WHAT TO WORK ON → In the data, find the word "docs" and copy out every line that has it.

Version comparison data →
· · · ·
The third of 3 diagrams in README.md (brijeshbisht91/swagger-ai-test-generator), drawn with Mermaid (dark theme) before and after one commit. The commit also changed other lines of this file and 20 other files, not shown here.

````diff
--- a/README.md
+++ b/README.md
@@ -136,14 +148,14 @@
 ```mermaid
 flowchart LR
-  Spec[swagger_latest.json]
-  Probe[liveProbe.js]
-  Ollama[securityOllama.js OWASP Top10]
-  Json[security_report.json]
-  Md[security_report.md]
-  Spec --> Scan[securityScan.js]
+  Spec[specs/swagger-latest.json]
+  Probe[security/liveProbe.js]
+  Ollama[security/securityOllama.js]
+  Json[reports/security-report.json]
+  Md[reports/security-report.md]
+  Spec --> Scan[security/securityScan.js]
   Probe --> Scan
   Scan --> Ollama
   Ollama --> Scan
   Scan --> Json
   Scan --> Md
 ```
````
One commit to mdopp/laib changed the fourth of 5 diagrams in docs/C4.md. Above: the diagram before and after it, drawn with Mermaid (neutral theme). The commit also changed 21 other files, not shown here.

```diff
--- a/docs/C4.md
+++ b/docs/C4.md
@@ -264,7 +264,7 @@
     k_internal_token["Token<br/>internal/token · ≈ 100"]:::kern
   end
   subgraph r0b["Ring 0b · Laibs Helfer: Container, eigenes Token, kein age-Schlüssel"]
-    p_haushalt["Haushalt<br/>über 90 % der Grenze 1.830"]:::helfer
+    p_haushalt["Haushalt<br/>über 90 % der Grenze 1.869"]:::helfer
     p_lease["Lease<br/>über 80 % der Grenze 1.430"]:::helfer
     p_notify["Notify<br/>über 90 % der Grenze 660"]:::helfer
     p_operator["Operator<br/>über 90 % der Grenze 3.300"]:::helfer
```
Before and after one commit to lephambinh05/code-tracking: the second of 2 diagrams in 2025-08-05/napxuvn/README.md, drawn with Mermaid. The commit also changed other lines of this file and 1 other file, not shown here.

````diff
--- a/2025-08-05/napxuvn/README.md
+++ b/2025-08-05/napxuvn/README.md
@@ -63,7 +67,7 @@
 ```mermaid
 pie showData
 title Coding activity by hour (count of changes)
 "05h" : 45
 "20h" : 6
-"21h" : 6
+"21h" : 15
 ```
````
· · · ·
ANSWER SPACE →
One commit to mdopp/laib changed the fourth of 5 diagrams in docs/C4.md. Above: the diagram before and after it, drawn with Mermaid (neutral theme). The commit also changed 21 other files, not shown here.
--- a/docs/C4.md
+++ b/docs/C4.md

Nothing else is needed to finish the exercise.